■ To do ■
Each line in the records below that has the word "jugement" should be copied.

§

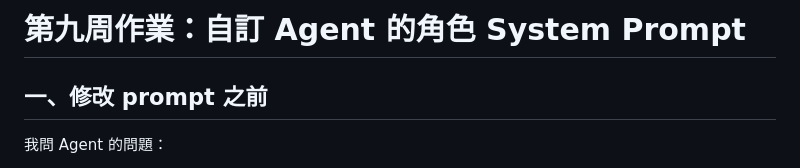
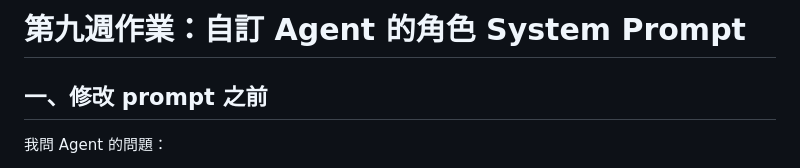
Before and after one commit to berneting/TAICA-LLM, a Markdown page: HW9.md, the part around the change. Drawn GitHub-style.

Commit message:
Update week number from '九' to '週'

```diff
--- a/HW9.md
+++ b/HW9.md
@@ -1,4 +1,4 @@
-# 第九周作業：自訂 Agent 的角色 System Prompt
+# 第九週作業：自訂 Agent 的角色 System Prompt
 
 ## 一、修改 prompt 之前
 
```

§

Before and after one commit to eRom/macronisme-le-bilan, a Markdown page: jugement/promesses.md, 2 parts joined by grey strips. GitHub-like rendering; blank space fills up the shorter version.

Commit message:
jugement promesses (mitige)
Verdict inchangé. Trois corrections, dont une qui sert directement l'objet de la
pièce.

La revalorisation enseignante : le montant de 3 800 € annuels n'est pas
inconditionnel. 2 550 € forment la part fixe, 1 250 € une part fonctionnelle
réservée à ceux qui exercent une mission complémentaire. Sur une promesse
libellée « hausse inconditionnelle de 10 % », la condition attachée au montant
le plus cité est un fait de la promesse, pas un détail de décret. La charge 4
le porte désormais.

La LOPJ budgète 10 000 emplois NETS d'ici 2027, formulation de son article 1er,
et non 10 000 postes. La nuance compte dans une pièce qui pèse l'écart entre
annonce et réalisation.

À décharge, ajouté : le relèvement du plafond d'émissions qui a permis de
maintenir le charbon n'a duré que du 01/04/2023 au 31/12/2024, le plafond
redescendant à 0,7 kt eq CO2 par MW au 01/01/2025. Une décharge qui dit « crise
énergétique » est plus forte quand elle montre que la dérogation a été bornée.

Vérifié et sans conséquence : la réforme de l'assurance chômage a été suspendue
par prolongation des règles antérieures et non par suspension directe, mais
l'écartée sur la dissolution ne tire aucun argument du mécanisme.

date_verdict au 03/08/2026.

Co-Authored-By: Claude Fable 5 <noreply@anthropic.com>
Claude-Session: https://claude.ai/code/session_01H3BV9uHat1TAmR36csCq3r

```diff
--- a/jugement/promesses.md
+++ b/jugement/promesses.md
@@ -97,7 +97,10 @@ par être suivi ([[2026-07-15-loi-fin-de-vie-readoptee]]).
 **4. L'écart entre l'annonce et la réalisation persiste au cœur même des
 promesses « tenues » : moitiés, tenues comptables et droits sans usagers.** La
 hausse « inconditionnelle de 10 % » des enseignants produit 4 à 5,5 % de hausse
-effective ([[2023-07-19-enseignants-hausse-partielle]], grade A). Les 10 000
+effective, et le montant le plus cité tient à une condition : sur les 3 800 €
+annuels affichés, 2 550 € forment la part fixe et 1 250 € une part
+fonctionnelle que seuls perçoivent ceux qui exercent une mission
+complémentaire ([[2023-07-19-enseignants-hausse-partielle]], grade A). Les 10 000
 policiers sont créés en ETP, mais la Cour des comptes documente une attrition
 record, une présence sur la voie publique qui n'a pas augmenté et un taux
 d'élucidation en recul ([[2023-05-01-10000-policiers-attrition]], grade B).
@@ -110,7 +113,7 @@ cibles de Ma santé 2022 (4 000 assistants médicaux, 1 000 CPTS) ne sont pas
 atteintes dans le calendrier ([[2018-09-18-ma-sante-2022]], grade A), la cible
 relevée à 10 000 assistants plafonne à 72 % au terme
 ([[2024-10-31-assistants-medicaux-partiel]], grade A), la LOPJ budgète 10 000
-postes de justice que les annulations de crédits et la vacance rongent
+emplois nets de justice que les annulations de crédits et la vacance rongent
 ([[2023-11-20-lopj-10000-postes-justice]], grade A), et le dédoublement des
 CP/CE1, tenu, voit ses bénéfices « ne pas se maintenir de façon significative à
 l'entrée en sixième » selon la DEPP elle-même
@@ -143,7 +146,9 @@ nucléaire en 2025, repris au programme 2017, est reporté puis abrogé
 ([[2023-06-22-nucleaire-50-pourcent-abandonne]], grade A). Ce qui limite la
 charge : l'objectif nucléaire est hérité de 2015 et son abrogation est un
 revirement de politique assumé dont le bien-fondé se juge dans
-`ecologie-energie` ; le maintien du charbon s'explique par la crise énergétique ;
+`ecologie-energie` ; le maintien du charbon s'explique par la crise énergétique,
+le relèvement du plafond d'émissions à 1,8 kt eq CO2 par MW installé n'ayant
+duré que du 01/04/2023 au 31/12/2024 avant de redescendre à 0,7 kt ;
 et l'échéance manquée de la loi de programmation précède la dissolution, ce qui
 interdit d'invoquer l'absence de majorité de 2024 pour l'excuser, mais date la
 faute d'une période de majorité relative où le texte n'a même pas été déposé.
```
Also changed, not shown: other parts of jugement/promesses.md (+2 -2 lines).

§

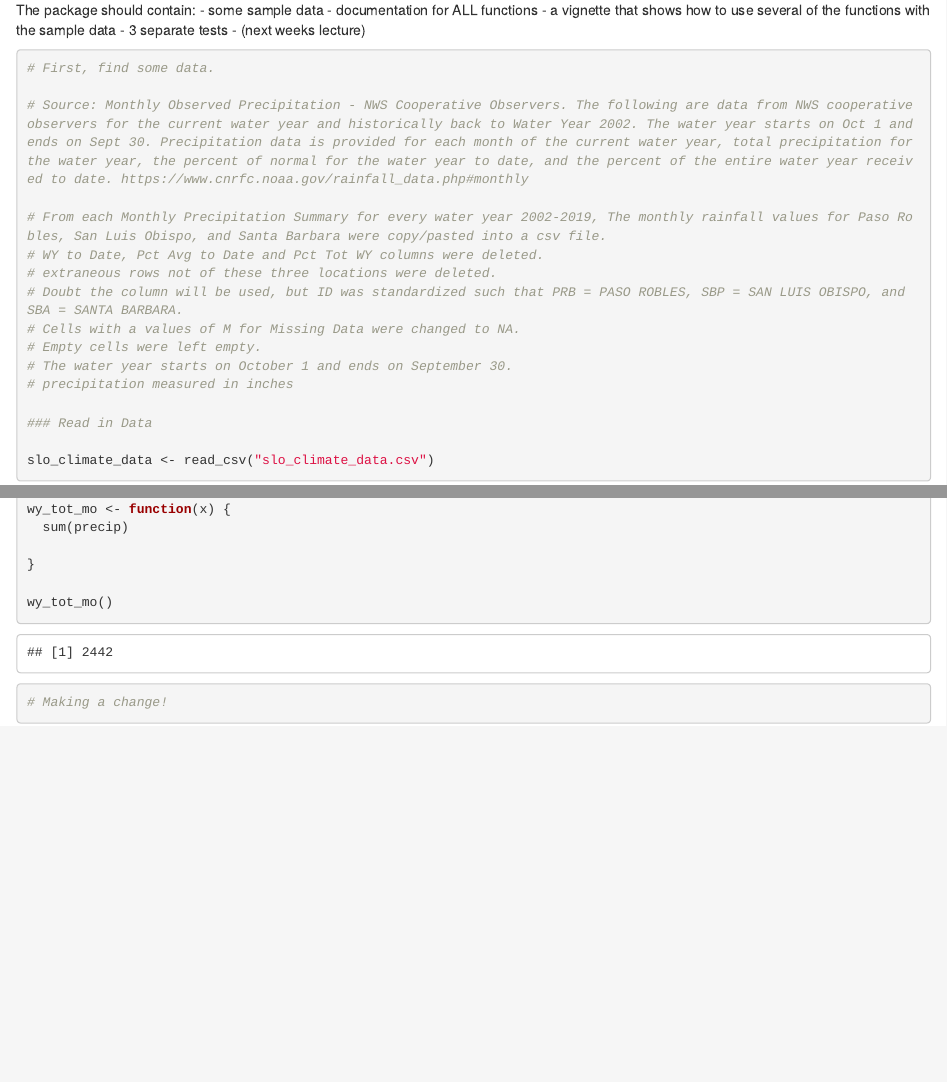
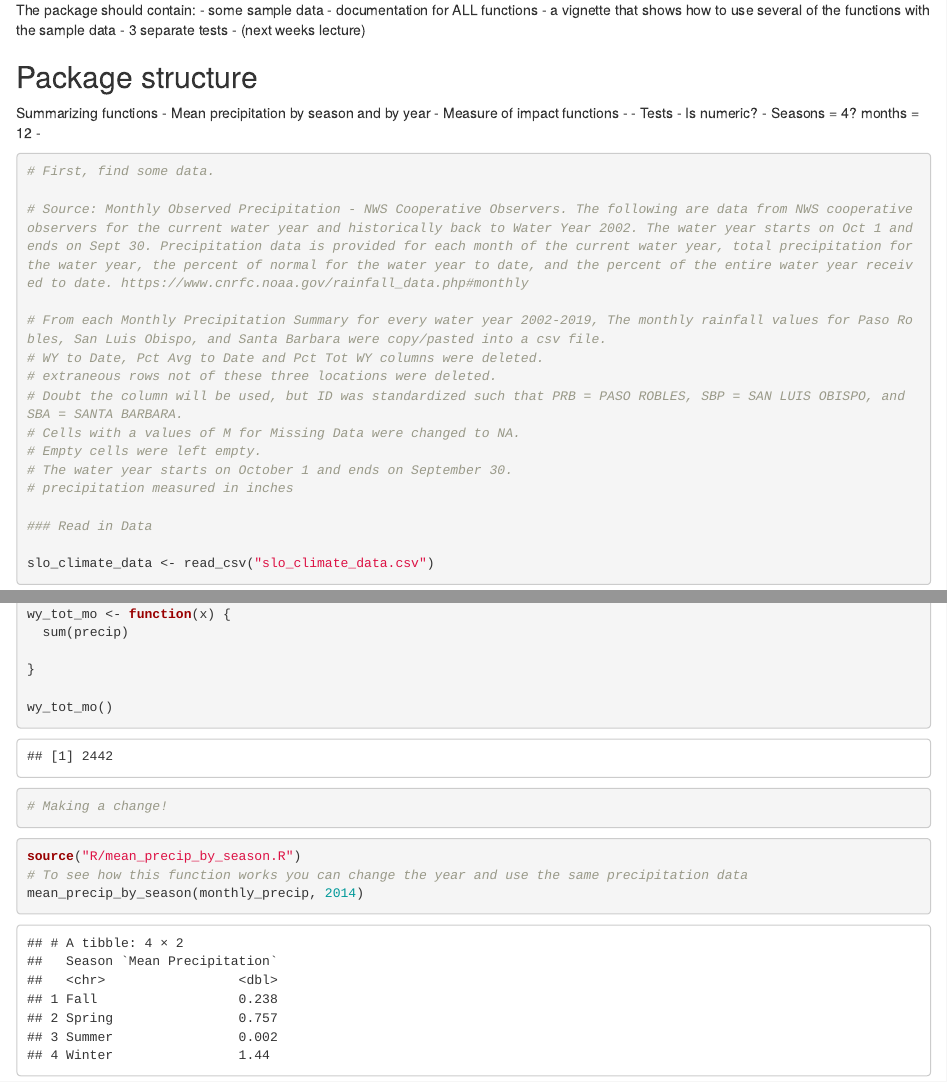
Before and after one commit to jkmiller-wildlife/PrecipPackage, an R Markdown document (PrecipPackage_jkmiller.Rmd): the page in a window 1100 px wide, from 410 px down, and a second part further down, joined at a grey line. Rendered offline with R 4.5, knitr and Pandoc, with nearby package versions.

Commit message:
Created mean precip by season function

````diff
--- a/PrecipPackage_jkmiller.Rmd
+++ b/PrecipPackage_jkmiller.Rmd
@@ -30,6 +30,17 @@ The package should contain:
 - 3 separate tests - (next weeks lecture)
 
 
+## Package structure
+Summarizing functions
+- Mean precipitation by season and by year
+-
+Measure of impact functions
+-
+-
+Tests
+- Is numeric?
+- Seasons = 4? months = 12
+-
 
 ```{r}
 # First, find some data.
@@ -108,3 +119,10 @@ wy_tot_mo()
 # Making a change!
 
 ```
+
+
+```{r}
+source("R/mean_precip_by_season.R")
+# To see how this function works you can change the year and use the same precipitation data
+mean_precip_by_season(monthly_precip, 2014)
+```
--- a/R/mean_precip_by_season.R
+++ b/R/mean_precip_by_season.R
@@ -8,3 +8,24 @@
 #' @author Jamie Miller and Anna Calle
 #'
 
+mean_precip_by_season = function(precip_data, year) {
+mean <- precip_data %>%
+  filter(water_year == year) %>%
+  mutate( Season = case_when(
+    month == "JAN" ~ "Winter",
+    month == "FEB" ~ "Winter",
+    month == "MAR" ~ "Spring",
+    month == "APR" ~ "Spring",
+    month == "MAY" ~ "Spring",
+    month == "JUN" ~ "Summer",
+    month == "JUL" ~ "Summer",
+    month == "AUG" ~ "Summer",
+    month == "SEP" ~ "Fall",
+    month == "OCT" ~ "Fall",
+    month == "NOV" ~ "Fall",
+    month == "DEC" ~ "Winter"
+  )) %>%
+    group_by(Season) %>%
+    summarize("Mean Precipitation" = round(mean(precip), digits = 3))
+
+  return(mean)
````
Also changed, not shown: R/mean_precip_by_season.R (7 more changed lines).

§

■ Answer below ■
Before and after one commit to eRom/macronisme-le-bilan, a Markdown page: jugement/promesses.md, 2 parts joined by grey strips. GitHub-like rendering; blank space fills up the shorter version.
jugement promesses (mitige)
--- a/jugement/promesses.md
+++ b/jugement/promesses.md
Also changed, not shown: other parts of jugement/promesses.md (+2 -2 lines).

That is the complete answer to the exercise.